Social Security Disability (SSD) was created to provide financial assistance to those who cannot work because of a debilitating medical condition. A qualifying disability means that a person is not able to perform “any substantial gainful activity by reason of any medically determinable physical or mental impairment,” according to the Social Security Act. This disability must have lasted or is anticipated to last a year or longer, or is expected to result in death.
If you become disabled and are no longer able to perform your job responsibilities, it is important that you file a disability claim at once. These claims take awhile to process, and you do not want to jeopardize your eligibility by filing too late. It is also crucial that you present a strong case and ensure you meet all the eligibility requirements; otherwise your claim will be rejected immediately.
About 70 percent of applicants who file their initial SSD benefits claim are rejected. Therefore, it is a good idea to utilize the help of a qualified Social Security Disability benefits attorney. An experienced benefits attorney understands what the Social Security Administration (SSA) is looking for on benefit applications, and can help you properly prepare your claim before you first apply, or for an appeal.
Qualifying for Disability Benefits
In order to receive SSD benefits, you must have a documented physical or mental health condition that prevents you from working a full-time job for a minimum of 12 months. A number of other factors will come into play when determining your eligibility, such as:
- Severity and type of medical condition
- Your age
- The expected duration of your medical condition
- Past work experience
- Length of time you have been contributing to Social Security
- Your education
- Whether you are able to work a different type of job
Types of Benefits
There are five different categories of Social Security Disability benefits. The most important one is Social Security Disability Insurance (SSDI) for anyone who has worked at least five out of the past 10 years, and is now disabled and unable to work. There is also Supplemental Security Income (SSI) benefits that are issued to low-income individuals who are disabled (even if they have never worked before). Disabled children are included in SSI benefits if they are under age 18 and have low-income parents or guardians.
Disabled Widow(er) benefits are paid to any disabled person between the ages of 50 and 60 who has lost a spouse who was insured by Social Security. Disabled Adult Child Benefits may be issued to a disabled child (who suffered the disability before age 22), or whose deceased parents were collecting SSD or retirement benefits.

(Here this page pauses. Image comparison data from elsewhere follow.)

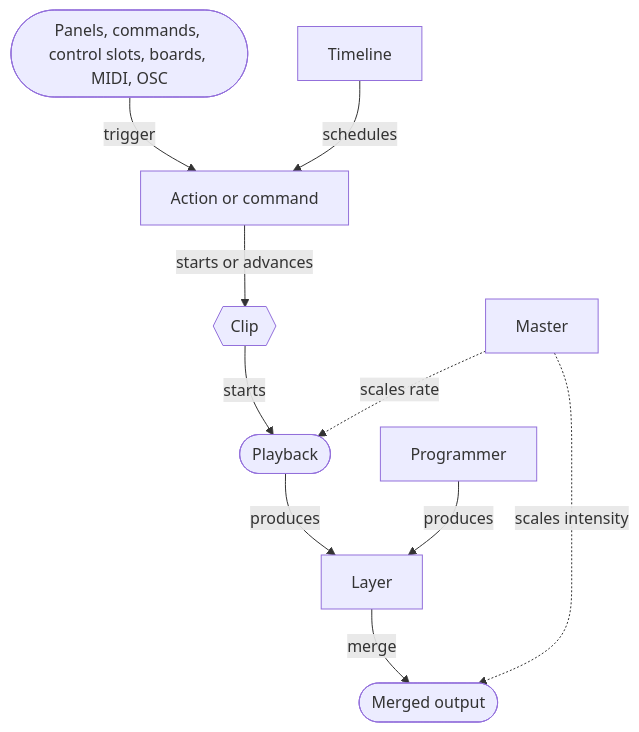
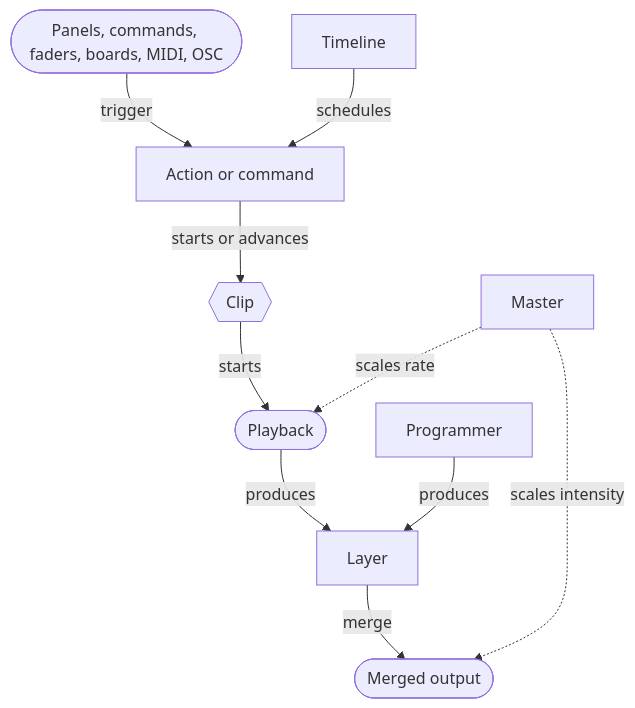
One commit to stewartadam/nightfall-lightdesk changed the third of 3 diagrams in docs/internal/src/concepts/concept-map.md. Above: the diagram before and after it, drawn with Mermaid. The commit also changed other lines of this file and 85 other files, not shown here.

First line of the commit message:
refactor(engine:desk): rename control slots to faders

````diff
--- a/docs/internal/src/concepts/concept-map.md
+++ b/docs/internal/src/concepts/concept-map.md
@@ -68,14 +68,14 @@
 ```mermaid
 flowchart TB
   accTitle: Controls and playback
-  accDescr: Panels, control slots, boards, MIDI and OSC mappings, and timelines trigger actions or commands on a clip. The clip starts a playback, which produces a layer. Layers merge into the output. Masters scale the rate of playbacks or the intensity of the merged output.
-  input([Panels, commands, control slots, boards, MIDI, OSC]) -- trigger --> action[Action or command]
+  accDescr: Panels, faders, boards, MIDI and OSC mappings, and timelines trigger actions or commands on a clip. The clip starts a playback, which produces a layer. Layers merge into the output. Masters scale the rate of playbacks or the intensity of the merged output.
+  input([Panels, commands, faders, boards, MIDI, OSC]) -- trigger --> action[Action or command]
   timeline[Timeline] -- schedules --> action
   action -- starts or advances --> clip{{Clip}}
   clip -- starts --> playback([Playback])
   playback -- produces --> layer[Layer]
   programmer[Programmer] -- produces --> layer
   layer -- merge --> output([Merged output])
   master[Master] -. scales rate .-> playback
   master -. scales intensity .-> output
 ```
````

If you believe you are entitled to SSD benefits, please contact the experienced Social Security Disability benefit attorneys at Law Offices of Fred J. Fleming today.